(Beginning of Dataset records)

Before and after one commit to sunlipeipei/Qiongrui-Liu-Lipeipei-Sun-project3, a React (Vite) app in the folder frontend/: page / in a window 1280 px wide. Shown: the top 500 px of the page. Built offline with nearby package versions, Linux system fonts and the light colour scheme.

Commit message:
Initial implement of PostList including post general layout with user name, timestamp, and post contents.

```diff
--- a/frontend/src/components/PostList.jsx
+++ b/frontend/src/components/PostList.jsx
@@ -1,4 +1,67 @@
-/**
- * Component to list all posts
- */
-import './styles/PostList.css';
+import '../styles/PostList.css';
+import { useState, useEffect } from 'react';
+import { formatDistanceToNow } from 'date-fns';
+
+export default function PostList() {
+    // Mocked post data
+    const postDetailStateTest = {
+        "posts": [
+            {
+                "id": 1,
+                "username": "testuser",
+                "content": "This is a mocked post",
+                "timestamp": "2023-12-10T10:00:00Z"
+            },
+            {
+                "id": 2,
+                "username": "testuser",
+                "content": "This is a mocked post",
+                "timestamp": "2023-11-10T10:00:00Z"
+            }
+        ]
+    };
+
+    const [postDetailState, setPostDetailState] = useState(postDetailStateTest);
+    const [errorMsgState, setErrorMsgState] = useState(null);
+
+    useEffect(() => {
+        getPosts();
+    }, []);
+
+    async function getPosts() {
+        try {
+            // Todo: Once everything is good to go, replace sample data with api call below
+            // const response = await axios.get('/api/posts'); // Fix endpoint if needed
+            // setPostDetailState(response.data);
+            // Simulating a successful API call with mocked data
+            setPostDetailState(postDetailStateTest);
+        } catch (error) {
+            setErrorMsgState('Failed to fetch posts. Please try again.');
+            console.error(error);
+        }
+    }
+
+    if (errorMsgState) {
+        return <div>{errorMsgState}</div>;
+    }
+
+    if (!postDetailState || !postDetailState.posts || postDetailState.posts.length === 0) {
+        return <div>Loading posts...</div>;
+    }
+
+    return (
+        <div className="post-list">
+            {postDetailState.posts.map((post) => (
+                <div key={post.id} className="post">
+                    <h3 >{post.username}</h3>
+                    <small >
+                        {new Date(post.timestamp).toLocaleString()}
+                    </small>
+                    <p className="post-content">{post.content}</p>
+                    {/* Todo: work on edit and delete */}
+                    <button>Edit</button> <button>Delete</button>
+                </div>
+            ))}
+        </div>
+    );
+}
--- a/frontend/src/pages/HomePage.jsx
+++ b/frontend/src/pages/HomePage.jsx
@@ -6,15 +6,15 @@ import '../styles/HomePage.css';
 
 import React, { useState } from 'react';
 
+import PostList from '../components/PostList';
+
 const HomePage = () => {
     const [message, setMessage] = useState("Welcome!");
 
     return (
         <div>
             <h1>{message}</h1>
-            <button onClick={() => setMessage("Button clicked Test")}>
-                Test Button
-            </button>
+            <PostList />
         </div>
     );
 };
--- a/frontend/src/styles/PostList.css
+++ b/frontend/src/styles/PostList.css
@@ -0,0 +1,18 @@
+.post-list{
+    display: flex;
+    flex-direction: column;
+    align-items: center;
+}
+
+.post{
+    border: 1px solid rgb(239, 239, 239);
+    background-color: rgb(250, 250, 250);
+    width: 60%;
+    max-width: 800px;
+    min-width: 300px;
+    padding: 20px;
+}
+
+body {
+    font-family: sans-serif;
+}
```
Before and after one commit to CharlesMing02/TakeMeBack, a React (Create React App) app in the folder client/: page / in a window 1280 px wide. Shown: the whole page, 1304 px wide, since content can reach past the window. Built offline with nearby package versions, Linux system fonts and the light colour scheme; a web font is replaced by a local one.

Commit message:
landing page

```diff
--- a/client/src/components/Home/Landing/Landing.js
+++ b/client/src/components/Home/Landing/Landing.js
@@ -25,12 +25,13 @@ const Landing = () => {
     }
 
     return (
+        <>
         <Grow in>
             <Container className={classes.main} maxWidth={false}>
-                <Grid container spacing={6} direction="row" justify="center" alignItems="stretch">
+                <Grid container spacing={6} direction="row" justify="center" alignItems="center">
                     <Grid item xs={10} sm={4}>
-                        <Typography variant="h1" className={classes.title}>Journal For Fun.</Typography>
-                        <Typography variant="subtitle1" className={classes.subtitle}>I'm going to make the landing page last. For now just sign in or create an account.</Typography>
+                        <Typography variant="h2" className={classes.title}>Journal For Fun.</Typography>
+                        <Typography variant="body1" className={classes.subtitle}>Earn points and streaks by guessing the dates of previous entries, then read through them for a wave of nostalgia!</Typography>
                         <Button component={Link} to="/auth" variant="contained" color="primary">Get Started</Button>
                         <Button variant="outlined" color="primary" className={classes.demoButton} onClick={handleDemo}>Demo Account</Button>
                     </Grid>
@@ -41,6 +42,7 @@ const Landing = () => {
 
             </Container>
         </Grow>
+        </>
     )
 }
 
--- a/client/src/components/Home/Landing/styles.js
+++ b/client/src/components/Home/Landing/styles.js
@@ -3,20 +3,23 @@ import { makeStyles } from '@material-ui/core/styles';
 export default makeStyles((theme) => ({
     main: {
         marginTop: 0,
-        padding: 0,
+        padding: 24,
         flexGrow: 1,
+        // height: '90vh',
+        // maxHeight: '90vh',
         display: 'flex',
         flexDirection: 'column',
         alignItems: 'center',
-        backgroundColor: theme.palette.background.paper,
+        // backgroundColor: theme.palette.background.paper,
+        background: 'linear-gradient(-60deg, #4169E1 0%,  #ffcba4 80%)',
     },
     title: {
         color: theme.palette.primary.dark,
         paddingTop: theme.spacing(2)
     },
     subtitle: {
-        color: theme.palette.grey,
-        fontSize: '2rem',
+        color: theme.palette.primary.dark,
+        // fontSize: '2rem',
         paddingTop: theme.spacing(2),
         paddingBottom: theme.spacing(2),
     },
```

(End of Dataset records)

- Action item
The response has to match the records above word for word.

- Response
Before and after one commit to sunlipeipei/Qiongrui-Liu-Lipeipei-Sun-project3, a React (Vite) app in the folder frontend/: page / in a window 1280 px wide. Shown: the top 500 px of the page. Built offline with nearby package versions, Linux system fonts and the light colour scheme.

Commit message:
Initial implement of PostList including post general layout with user name, timestamp, and post contents.

```diff
--- a/frontend/src/components/PostList.jsx
+++ b/frontend/src/components/PostList.jsx
@@ -1,4 +1,67 @@
-/**
- * Component to list all posts
- */
-import './styles/PostList.css';
+import '../styles/PostList.css';
+import { useState, useEffect } from 'react';
+import { formatDistanceToNow } from 'date-fns';
+
+export default function PostList() {
+    // Mocked post data
+    const postDetailStateTest = {
+        "posts": [
+            {
+                "id": 1,
+                "username": "testuser",
+                "content": "This is a mocked post",
+                "timestamp": "2023-12-10T10:00:00Z"
+            },
+            {
+                "id": 2,
+                "username": "testuser",
+                "content": "This is a mocked post",
+                "timestamp": "2023-11-10T10:00:00Z"
+            }
+        ]
+    };
+
+    const [postDetailState, setPostDetailState] = useState(postDetailStateTest);
+    const [errorMsgState, setErrorMsgState] = useState(null);
+
+    useEffect(() => {
+        getPosts();
+    }, []);
+
+    async function getPosts() {
+        try {
+            // Todo: Once everything is good to go, replace sample data with api call below
+            // const response = await axios.get('/api/posts'); // Fix endpoint if needed
+            // setPostDetailState(response.data);
+            // Simulating a successful API call with mocked data
+            setPostDetailState(postDetailStateTest);
+        } catch (error) {
+            setErrorMsgState('Failed to fetch posts. Please try again.');
+            console.error(error);
+        }
+    }
+
+    if (errorMsgState) {
+        return <div>{errorMsgState}</div>;
+    }
+
+    if (!postDetailState || !postDetailState.posts || postDetailState.posts.length === 0) {
+        return <div>Loading posts...</div>;
+    }
+
+    return (
+        <div className="post-list">
+            {postDetailState.posts.map((post) => (
+                <div key={post.id} className="post">
+                    <h3 >{post.username}</h3>
+                    <small >
+                        {new Date(post.timestamp).toLocaleString()}
+                    </small>
+                    <p className="post-content">{post.content}</p>
+                    {/* Todo: work on edit and delete */}
+                    <button>Edit</button> <button>Delete</button>
+                </div>
+            ))}
+        </div>
+    );
+}
--- a/frontend/src/pages/HomePage.jsx
+++ b/frontend/src/pages/HomePage.jsx
@@ -6,15 +6,15 @@ import '../styles/HomePage.css';
 
 import React, { useState } from 'react';
 
+import PostList from '../components/PostList';
+
 const HomePage = () => {
     const [message, setMessage] = useState("Welcome!");
 
     return (
         <div>
             <h1>{message}</h1>
-            <button onClick={() => setMessage("Button clicked Test")}>
-                Test Button
-            </button>
+            <PostList />
         </div>
     );
 };
--- a/frontend/src/styles/PostList.css
+++ b/frontend/src/styles/PostList.css
@@ -0,0 +1,18 @@
+.post-list{
+    display: flex;
+    flex-direction: column;
+    align-items: center;
+}
+
+.post{
+    border: 1px solid rgb(239, 239, 239);
+    background-color: rgb(250, 250, 250);
+    width: 60%;
+    max-width: 800px;
+    min-width: 300px;
+    padding: 20px;
+}
+
+body {
+    font-family: sans-serif;
+}
```
Before and after one commit to CharlesMing02/TakeMeBack, a React (Create React App) app in the folder client/: page / in a window 1280 px wide. Shown: the whole page, 1304 px wide, since content can reach past the window. Built offline with nearby package versions, Linux system fonts and the light colour scheme; a web font is replaced by a local one.

Commit message:
landing page

```diff
--- a/client/src/components/Home/Landing/Landing.js
+++ b/client/src/components/Home/Landing/Landing.js
@@ -25,12 +25,13 @@ const Landing = () => {
     }
 
     return (
+        <>
         <Grow in>
             <Container className={classes.main} maxWidth={false}>
-                <Grid container spacing={6} direction="row" justify="center" alignItems="stretch">
+                <Grid container spacing={6} direction="row" justify="center" alignItems="center">
                     <Grid item xs={10} sm={4}>
-                        <Typography variant="h1" className={classes.title}>Journal For Fun.</Typography>
-                        <Typography variant="subtitle1" className={classes.subtitle}>I'm going to make the landing page last. For now just sign in or create an account.</Typography>
+                        <Typography variant="h2" className={classes.title}>Journal For Fun.</Typography>
+                        <Typography variant="body1" className={classes.subtitle}>Earn points and streaks by guessing the dates of previous entries, then read through them for a wave of nostalgia!</Typography>
                         <Button component={Link} to="/auth" variant="contained" color="primary">Get Started</Button>
                         <Button variant="outlined" color="primary" className={classes.demoButton} onClick={handleDemo}>Demo Account</Button>
                     </Grid>
@@ -41,6 +42,7 @@ const Landing = () => {
 
             </Container>
         </Grow>
+        </>
     )
 }
 
--- a/client/src/components/Home/Landing/styles.js
+++ b/client/src/components/Home/Landing/styles.js
@@ -3,20 +3,23 @@ import { makeStyles } from '@material-ui/core/styles';
 export default makeStyles((theme) => ({
     main: {
         marginTop: 0,
-        padding: 0,
+        padding: 24,
         flexGrow: 1,
+        // height: '90vh',
+        // maxHeight: '90vh',
         display: 'flex',
         flexDirection: 'column',
         alignItems: 'center',
-        backgroundColor: theme.palette.background.paper,
+        // backgroundColor: theme.palette.background.paper,
+        background: 'linear-gradient(-60deg, #4169E1 0%,  #ffcba4 80%)',
     },
     title: {
         color: theme.palette.primary.dark,
         paddingTop: theme.spacing(2)
     },
     subtitle: {
-        color: theme.palette.grey,
-        fontSize: '2rem',
+        color: theme.palette.primary.dark,
+        // fontSize: '2rem',
         paddingTop: theme.spacing(2),
         paddingBottom: theme.spacing(2),
     },
```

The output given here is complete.